Assigned task — Please reproduce the entries that follow, keeping each word intact.

Supplied entries Start Marker

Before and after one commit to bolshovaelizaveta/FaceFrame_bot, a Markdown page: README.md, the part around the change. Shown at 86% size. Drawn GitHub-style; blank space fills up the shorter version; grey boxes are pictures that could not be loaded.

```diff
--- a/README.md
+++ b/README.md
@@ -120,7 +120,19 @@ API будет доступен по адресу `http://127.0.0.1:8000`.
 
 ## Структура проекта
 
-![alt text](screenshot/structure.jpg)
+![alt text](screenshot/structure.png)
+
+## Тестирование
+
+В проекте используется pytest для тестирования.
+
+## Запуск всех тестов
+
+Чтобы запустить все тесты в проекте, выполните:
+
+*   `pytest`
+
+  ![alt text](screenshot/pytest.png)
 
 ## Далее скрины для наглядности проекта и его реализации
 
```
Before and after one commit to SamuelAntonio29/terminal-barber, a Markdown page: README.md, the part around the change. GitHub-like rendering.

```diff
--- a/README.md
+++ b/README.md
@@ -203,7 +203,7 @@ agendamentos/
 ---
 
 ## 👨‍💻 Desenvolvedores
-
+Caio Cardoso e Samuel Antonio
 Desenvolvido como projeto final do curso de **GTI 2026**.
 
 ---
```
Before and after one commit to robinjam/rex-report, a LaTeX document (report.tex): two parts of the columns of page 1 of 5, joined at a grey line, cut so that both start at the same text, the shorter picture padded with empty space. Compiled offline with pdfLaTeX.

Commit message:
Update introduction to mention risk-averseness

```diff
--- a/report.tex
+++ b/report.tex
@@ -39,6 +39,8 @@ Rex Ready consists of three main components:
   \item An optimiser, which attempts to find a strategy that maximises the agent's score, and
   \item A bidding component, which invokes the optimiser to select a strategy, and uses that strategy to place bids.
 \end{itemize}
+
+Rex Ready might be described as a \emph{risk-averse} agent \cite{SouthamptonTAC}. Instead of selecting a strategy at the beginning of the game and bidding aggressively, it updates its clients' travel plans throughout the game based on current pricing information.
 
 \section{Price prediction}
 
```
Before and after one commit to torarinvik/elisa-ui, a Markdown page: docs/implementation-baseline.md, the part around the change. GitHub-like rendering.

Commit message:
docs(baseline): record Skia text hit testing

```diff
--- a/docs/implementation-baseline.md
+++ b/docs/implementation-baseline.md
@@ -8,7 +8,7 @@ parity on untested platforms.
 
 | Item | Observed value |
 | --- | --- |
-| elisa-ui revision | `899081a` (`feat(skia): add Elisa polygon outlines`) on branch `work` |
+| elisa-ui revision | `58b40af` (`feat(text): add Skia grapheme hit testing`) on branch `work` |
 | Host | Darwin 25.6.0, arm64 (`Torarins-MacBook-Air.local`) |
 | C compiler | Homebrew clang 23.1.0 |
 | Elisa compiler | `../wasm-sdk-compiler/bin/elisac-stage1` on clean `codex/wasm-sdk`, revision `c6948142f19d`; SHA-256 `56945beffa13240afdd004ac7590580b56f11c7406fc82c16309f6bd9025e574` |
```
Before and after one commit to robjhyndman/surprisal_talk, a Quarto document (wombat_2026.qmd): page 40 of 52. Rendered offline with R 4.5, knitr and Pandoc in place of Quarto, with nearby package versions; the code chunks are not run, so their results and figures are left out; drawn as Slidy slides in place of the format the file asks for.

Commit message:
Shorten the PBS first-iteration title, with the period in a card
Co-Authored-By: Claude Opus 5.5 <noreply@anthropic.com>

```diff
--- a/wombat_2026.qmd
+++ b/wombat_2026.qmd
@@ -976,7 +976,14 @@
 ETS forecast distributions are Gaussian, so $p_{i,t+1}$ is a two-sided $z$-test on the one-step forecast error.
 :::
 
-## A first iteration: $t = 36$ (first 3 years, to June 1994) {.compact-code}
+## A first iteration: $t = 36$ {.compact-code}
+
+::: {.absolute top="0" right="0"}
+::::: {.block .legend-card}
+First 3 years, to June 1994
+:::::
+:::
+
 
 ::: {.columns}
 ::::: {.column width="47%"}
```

Supplied entries End Marker

Response —
Before and after one commit to bolshovaelizaveta/FaceFrame_bot, a Markdown page: README.md, the part around the change. Shown at 86% size. Drawn GitHub-style; blank space fills up the shorter version; grey boxes are pictures that could not be loaded.

```diff
--- a/README.md
+++ b/README.md
@@ -120,7 +120,19 @@ API будет доступен по адресу `http://127.0.0.1:8000`.
 
 ## Структура проекта
 
-![alt text](screenshot/structure.jpg)
+![alt text](screenshot/structure.png)
+
+## Тестирование
+
+В проекте используется pytest для тестирования.
+
+## Запуск всех тестов
+
+Чтобы запустить все тесты в проекте, выполните:
+
+*   `pytest`
+
+  ![alt text](screenshot/pytest.png)
 
 ## Далее скрины для наглядности проекта и его реализации
 
```
Before and after one commit to SamuelAntonio29/terminal-barber, a Markdown page: README.md, the part around the change. GitHub-like rendering.

```diff
--- a/README.md
+++ b/README.md
@@ -203,7 +203,7 @@ agendamentos/
 ---
 
 ## 👨‍💻 Desenvolvedores
-
+Caio Cardoso e Samuel Antonio
 Desenvolvido como projeto final do curso de **GTI 2026**.
 
 ---
```
Before and after one commit to robinjam/rex-report, a LaTeX document (report.tex): two parts of the columns of page 1 of 5, joined at a grey line, cut so that both start at the same text, the shorter picture padded with empty space. Compiled offline with pdfLaTeX.

Commit message:
Update introduction to mention risk-averseness

```diff
--- a/report.tex
+++ b/report.tex
@@ -39,6 +39,8 @@ Rex Ready consists of three main components:
   \item An optimiser, which attempts to find a strategy that maximises the agent's score, and
   \item A bidding component, which invokes the optimiser to select a strategy, and uses that strategy to place bids.
 \end{itemize}
+
+Rex Ready might be described as a \emph{risk-averse} agent \cite{SouthamptonTAC}. Instead of selecting a strategy at the beginning of the game and bidding aggressively, it updates its clients' travel plans throughout the game based on current pricing information.
 
 \section{Price prediction}
 
```
Before and after one commit to torarinvik/elisa-ui, a Markdown page: docs/implementation-baseline.md, the part around the change. GitHub-like rendering.

Commit message:
docs(baseline): record Skia text hit testing

```diff
--- a/docs/implementation-baseline.md
+++ b/docs/implementation-baseline.md
@@ -8,7 +8,7 @@ parity on untested platforms.
 
 | Item | Observed value |
 | --- | --- |
-| elisa-ui revision | `899081a` (`feat(skia): add Elisa polygon outlines`) on branch `work` |
+| elisa-ui revision | `58b40af` (`feat(text): add Skia grapheme hit testing`) on branch `work` |
 | Host | Darwin 25.6.0, arm64 (`Torarins-MacBook-Air.local`) |
 | C compiler | Homebrew clang 23.1.0 |
 | Elisa compiler | `../wasm-sdk-compiler/bin/elisac-stage1` on clean `codex/wasm-sdk`, revision `c6948142f19d`; SHA-256 `56945beffa13240afdd004ac7590580b56f11c7406fc82c16309f6bd9025e574` |
```
Before and after one commit to robjhyndman/surprisal_talk, a Quarto document (wombat_2026.qmd): page 40 of 52. Rendered offline with R 4.5, knitr and Pandoc in place of Quarto, with nearby package versions; the code chunks are not run, so their results and figures are left out; drawn as Slidy slides in place of the format the file asks for.

Commit message:
Shorten the PBS first-iteration title, with the period in a card
Co-Authored-By: Claude Opus 5.5 <noreply@anthropic.com>

```diff
--- a/wombat_2026.qmd
+++ b/wombat_2026.qmd
@@ -976,7 +976,14 @@
 ETS forecast distributions are Gaussian, so $p_{i,t+1}$ is a two-sided $z$-test on the one-step forecast error.
 :::
 
-## A first iteration: $t = 36$ (first 3 years, to June 1994) {.compact-code}
+## A first iteration: $t = 36$ {.compact-code}
+
+::: {.absolute top="0" right="0"}
+::::: {.block .legend-card}
+First 3 years, to June 1994
+:::::
+:::
+
 
 ::: {.columns}
 ::::: {.column width="47%"}
```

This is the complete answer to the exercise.